JAWWS played first, followed by The Gills, and then Turbo Fruits. I caught the end of JAWWS’ set—the punk group made just the right amount of noise, even when standing in the front yard of the house. Though their sound was not exactly solidified enough to be immediately recognizable, it makes sense that they are on Infinity Cat, the same label as JEFF the Brotherhood and Diarrhea Planet. The Gills followed, with a fun and eclectic set that was both noisy and engaging, hinting at their up-and-coming status in small Nashville music circles.
Turbo Fruits went on last. Something that makes Turbo Fruits stick out from the other Nashville local acts, aside from their relative establishment in town—they’ve been around for nearly ten years—is their catchy, upbeat-meets-garage-rock tunes, some reminiscent of the simpler melodies behind old favorites from a bygone era of DIY classic rock. That fact was clearly evident on Wednesday night, and the group rocked out just as intensely and passionately as they have on larger stages for larger crowds.
Unfortunately, the small space was a little rough in terms of the acoustics—a lot of the noise drowned out the cohesive melodies that are normally evident in their tunes. Not that it mattered all that much, as the small crowd that was present was still engaged with the band throughout their set. Stein was an overwhelming energy, wildly rocking his guitar in the space. It’s easy to have fun at a Turbo Fruits show.
What’s so unique about the house show scene in Nashville is that it hasn’t yet been trampled by the active professional music culture in the city—in fact, quite the opposite. And, of course, it tends to unite a wide variety of groups in a sometimes contrived and yet consistently effective way: devoted listeners and fans (often of the local college set), people looking for something fun to do, music groups that are working their way up, and groups that may be “Nashville famous” but have little to do on, say, a Wednesday night, but play for these fans. Turbo Fruits loosely falls into that last category, arguably being a well-known name in town and in small pockets of esoteric-minded music connoisseurs around the country.
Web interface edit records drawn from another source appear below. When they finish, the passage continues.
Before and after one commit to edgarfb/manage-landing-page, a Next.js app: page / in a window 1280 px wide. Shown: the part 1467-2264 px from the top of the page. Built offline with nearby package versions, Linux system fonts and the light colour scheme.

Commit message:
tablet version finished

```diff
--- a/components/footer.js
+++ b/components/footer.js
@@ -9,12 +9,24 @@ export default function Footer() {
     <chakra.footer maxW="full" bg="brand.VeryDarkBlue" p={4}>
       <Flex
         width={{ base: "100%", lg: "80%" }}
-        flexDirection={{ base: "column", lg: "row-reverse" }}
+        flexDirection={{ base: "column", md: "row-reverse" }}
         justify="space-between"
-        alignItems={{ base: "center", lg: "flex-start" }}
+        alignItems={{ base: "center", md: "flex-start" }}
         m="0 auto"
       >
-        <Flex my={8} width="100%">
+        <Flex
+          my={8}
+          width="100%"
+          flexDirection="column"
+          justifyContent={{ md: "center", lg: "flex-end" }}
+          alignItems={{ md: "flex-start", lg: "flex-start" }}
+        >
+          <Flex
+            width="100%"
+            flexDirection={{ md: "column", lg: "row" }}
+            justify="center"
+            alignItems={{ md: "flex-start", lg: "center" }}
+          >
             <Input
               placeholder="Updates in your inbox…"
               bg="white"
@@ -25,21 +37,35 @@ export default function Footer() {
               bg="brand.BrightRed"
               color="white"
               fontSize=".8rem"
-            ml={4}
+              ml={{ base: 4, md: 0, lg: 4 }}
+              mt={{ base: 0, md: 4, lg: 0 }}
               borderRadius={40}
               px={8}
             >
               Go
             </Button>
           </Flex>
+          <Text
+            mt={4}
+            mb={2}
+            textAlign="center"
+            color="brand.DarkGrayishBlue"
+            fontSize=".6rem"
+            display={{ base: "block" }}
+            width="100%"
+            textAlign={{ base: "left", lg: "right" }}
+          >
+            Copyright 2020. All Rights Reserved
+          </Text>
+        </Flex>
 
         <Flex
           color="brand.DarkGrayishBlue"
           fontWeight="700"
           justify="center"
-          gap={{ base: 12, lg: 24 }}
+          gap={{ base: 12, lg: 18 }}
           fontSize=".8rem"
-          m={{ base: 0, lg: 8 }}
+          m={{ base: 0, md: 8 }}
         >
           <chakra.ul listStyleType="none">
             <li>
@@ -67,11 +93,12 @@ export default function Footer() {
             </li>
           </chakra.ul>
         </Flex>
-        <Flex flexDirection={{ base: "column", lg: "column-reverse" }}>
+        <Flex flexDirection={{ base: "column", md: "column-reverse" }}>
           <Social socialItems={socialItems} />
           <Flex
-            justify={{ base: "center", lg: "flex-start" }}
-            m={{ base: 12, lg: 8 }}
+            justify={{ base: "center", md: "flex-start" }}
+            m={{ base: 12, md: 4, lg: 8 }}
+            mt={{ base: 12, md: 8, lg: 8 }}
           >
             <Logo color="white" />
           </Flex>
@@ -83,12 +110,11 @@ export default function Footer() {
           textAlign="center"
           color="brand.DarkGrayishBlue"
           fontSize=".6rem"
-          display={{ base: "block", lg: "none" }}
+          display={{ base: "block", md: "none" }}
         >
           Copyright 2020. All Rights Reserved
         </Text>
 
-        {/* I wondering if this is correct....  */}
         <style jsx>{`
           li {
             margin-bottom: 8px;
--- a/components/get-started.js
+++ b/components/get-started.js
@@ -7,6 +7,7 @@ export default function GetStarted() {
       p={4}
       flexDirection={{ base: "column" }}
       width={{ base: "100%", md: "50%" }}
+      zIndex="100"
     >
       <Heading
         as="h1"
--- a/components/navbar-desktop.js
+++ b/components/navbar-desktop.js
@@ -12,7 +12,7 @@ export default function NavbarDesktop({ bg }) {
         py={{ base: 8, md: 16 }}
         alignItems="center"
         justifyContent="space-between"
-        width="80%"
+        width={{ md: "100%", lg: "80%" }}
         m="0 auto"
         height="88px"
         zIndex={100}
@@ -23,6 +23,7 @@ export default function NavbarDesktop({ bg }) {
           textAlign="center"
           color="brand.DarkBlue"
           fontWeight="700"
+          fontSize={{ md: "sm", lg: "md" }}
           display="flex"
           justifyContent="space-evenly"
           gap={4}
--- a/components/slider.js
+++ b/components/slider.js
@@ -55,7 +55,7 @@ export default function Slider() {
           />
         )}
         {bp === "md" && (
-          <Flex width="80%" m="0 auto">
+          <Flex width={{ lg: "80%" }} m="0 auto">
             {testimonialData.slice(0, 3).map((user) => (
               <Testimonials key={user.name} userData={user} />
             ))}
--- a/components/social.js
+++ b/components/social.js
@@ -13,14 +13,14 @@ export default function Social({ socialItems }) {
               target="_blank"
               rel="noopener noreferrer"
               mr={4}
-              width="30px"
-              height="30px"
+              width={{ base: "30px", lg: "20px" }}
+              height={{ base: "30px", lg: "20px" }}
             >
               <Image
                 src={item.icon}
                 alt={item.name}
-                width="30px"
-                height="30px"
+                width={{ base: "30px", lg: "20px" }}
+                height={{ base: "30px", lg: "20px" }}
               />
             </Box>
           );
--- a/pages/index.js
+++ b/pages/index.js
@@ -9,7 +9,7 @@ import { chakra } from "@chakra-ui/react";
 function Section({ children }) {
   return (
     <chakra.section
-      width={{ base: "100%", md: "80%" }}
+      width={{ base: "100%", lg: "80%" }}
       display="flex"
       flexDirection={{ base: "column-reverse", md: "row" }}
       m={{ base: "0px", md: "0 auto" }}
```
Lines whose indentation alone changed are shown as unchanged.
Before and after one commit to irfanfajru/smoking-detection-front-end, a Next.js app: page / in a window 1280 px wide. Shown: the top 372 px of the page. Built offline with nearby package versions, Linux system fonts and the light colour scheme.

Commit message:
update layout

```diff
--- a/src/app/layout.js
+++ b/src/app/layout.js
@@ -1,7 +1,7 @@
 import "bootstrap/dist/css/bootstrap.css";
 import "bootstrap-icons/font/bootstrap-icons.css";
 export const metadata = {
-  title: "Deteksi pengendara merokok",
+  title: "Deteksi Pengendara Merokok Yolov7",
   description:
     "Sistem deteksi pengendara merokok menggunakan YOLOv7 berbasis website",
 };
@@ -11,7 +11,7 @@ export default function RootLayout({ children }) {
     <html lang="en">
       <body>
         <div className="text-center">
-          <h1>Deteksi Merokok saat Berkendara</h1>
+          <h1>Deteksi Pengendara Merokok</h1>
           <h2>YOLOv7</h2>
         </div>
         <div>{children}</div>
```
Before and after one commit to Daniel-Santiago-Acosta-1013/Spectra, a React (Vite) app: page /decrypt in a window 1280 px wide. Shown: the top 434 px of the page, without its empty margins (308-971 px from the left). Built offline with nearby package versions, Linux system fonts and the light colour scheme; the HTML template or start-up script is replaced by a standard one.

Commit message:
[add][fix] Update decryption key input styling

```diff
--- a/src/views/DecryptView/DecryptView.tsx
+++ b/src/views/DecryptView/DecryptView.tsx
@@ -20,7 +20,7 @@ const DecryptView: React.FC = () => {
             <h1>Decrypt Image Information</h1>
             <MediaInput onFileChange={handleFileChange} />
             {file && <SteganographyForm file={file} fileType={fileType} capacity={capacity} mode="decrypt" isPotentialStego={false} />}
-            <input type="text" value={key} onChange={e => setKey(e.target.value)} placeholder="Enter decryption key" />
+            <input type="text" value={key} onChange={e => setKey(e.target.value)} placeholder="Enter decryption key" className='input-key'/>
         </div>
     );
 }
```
Because of that, we can hopefully ensure that the rising popularity of Turbo Fruits (and the promising futures of both JAWWS and The Gills) will not deprive us of these intimate, more modest gatherings—which are often just as fun and even more engaging than the big-budget ones.